▸ **TASK TO COMPLETE**:
Take every line from the material that has the word "test" in it.
◆ ◆ ◆ ◆ ◆
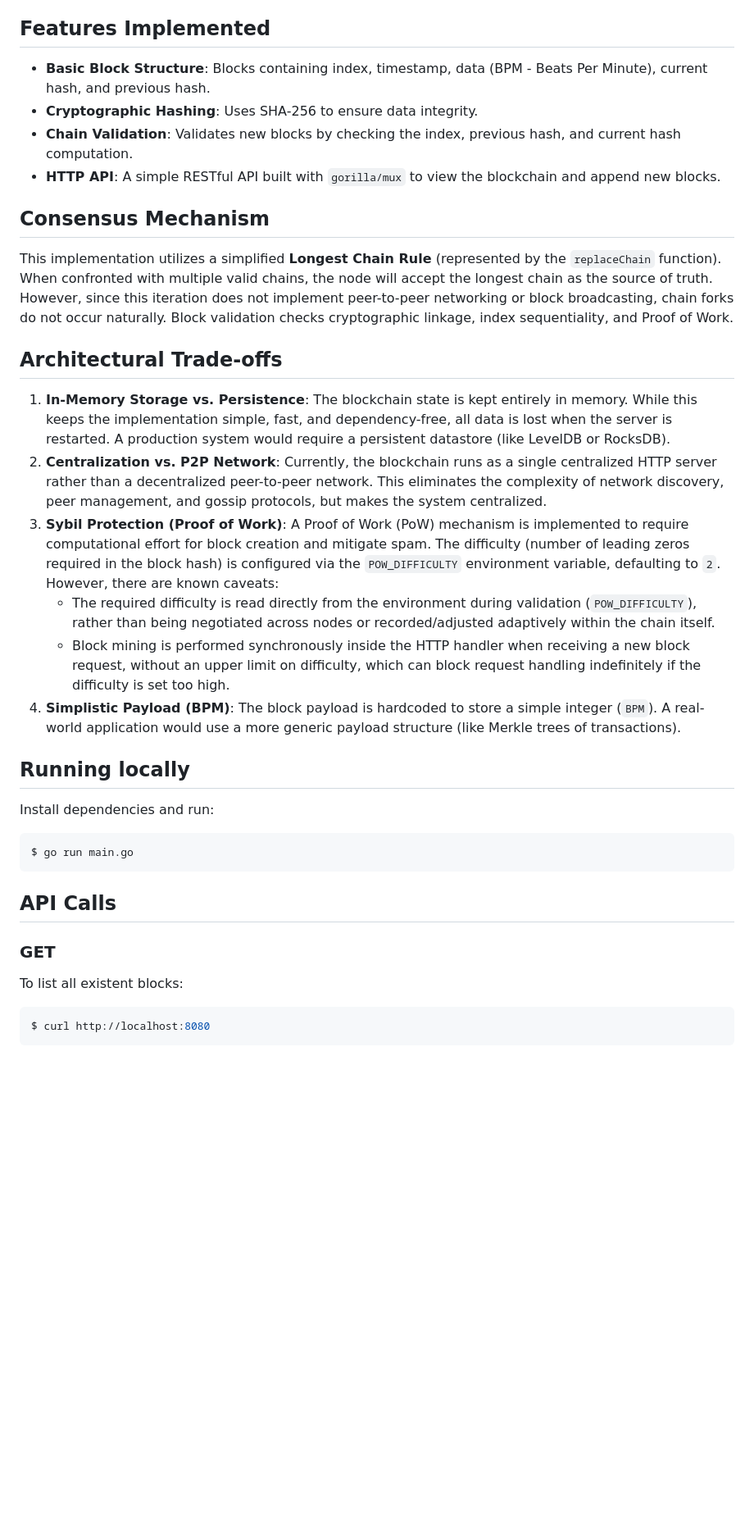
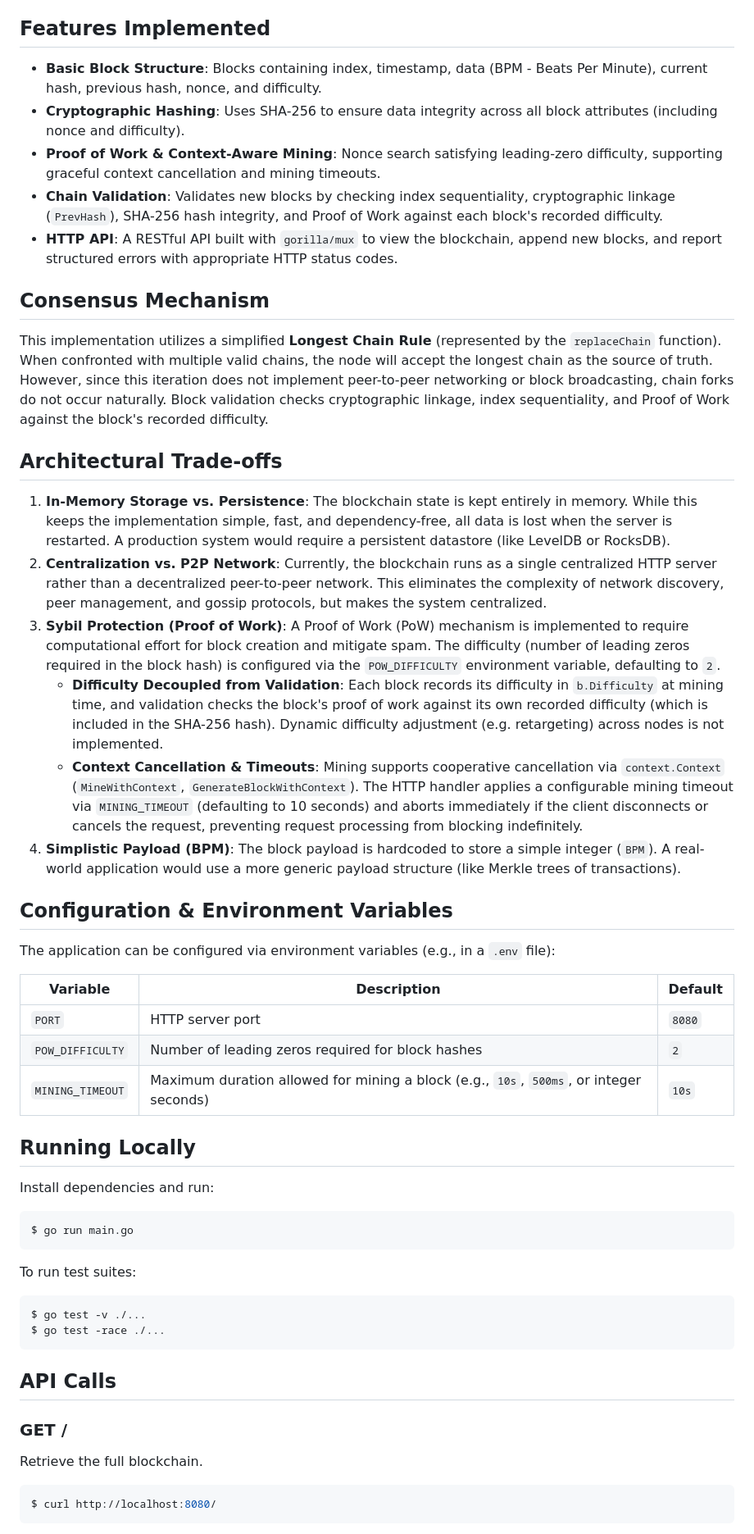
Before and after one commit to petersonsalme/blockchain-with-go, a Markdown page: README.md, the part around one of its changes. Shown at 82% size. Rendered like a GitHub page; blank space fills up the shorter version.

Commit message:
docs: update README with resolved caveats, cancellation, and API status codes

````diff
--- a/README.md
+++ b/README.md
@@ -4,35 +4,52 @@
 A simple blockchain implementation in Go, created as an exercise to demonstrate core blockchain concepts.
 
 ## Features Implemented
-- **Basic Block Structure**: Blocks containing index, timestamp, data (BPM - Beats Per Minute), current hash, and previous hash.
-- **Cryptographic Hashing**: Uses SHA-256 to ensure data integrity.
-- **Chain Validation**: Validates new blocks by checking the index, previous hash, and current hash computation.
-- **HTTP API**: A simple RESTful API built with `gorilla/mux` to view the blockchain and append new blocks.
+- **Basic Block Structure**: Blocks containing index, timestamp, data (BPM - Beats Per Minute), current hash, previous hash, nonce, and difficulty.
+- **Cryptographic Hashing**: Uses SHA-256 to ensure data integrity across all block attributes (including nonce and difficulty).
+- **Proof of Work & Context-Aware Mining**: Nonce search satisfying leading-zero difficulty, supporting graceful context cancellation and mining timeouts.
+- **Chain Validation**: Validates new blocks by checking index sequentiality, cryptographic linkage (`PrevHash`), SHA-256 hash integrity, and Proof of Work against each block's recorded difficulty.
+- **HTTP API**: A RESTful API built with `gorilla/mux` to view the blockchain, append new blocks, and report structured errors with appropriate HTTP status codes.
 
 ## Consensus Mechanism
-This implementation utilizes a simplified **Longest Chain Rule** (represented by the `replaceChain` function). When confronted with multiple valid chains, the node will accept the longest chain as the source of truth. However, since this iteration does not implement peer-to-peer networking or block broadcasting, chain forks do not occur naturally. Block validation checks cryptographic linkage, index sequentiality, and Proof of Work.
+This implementation utilizes a simplified **Longest Chain Rule** (represented by the `replaceChain` function). When confronted with multiple valid chains, the node will accept the longest chain as the source of truth. However, since this iteration does not implement peer-to-peer networking or block broadcasting, chain forks do not occur naturally. Block validation checks cryptographic linkage, index sequentiality, and Proof of Work against the block's recorded difficulty.
 
 ## Architectural Trade-offs
 1. **In-Memory Storage vs. Persistence**: The blockchain state is kept entirely in memory. While this keeps the implementation simple, fast, and dependency-free, all data is lost when the server is restarted. A production system would require a persistent datastore (like LevelDB or RocksDB).
 2. **Centralization vs. P2P Network**: Currently, the blockchain runs as a single centralized HTTP server rather than a decentralized peer-to-peer network. This eliminates the complexity of network discovery, peer management, and gossip protocols, but makes the system centralized.
-3. **Sybil Protection (Proof of Work)**: A Proof of Work (PoW) mechanism is implemented to require computational effort for block creation and mitigate spam. The difficulty (number of leading zeros required in the block hash) is configured via the `POW_DIFFICULTY` environment variable, defaulting to `2`. However, there are known caveats:
-   - The required difficulty is read directly from the environment during validation (`POW_DIFFICULTY`), rather than being negotiated across nodes or recorded/adjusted adaptively within the chain itself.
-   - Block mining is performed synchronously inside the HTTP handler when receiving a new block request, without an upper limit on difficulty, which can block request handling indefinitely if the difficulty is set too high.
+3. **Sybil Protection (Proof of Work)**: A Proof of Work (PoW) mechanism is implemented to require computational effort for block creation and mitigate spam. The difficulty (number of leading zeros required in the block hash) is configured via the `POW_DIFFICULTY` environment variable, defaulting to `2`.
+   - **Difficulty Decoupled from Validation**: Each block records its difficulty in `b.Difficulty` at mining time, and validation checks the block's proof of work against its own recorded difficulty (which is included in the SHA-256 hash). Dynamic difficulty adjustment (e.g. retargeting) across nodes is not implemented.
+   - **Context Cancellation & Timeouts**: Mining supports cooperative cancellation via `context.Context` (`MineWithContext`, `GenerateBlockWithContext`). The HTTP handler applies a configurable mining timeout via `MINING_TIMEOUT` (defaulting to 10 seconds) and aborts immediately if the client disconnects or cancels the request, preventing request processing from blocking indefinitely.
 4. **Simplistic Payload (BPM)**: The block payload is hardcoded to store a simple integer (`BPM`). A real-world application would use a more generic payload structure (like Merkle trees of transactions).
 
-## Running locally
+## Configuration & Environment Variables
+
+The application can be configured via environment variables (e.g., in a `.env` file):
+
+| Variable | Description | Default |
+|---|---|---|
+| `PORT` | HTTP server port | `8080` |
+| `POW_DIFFICULTY` | Number of leading zeros required for block hashes | `2` |
+| `MINING_TIMEOUT` | Maximum duration allowed for mining a block (e.g., `10s`, `500ms`, or integer seconds) | `10s` |
+
+## Running Locally
 
 Install dependencies and run:
 ```shell
 $ go run main.go
 ```
 
+To run test suites:
+```shell
+$ go test -v ./...
+$ go test -race ./...
+```
+
 ## API Calls
 
-### GET
-To list all existent blocks:
+### GET /
+Retrieve the full blockchain.
 
 ```shell
-$ curl http://localhost:8080
+$ curl http://localhost:8080/
 ```
 
````
Also changed, not shown: other parts of README.md (+45 -3 lines).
◆ ◆ ◆ ◆ ◆
▸ **COMPLETED EXERCISE**:
+To run test suites:
+$ go test -v ./...
+$ go test -race ./...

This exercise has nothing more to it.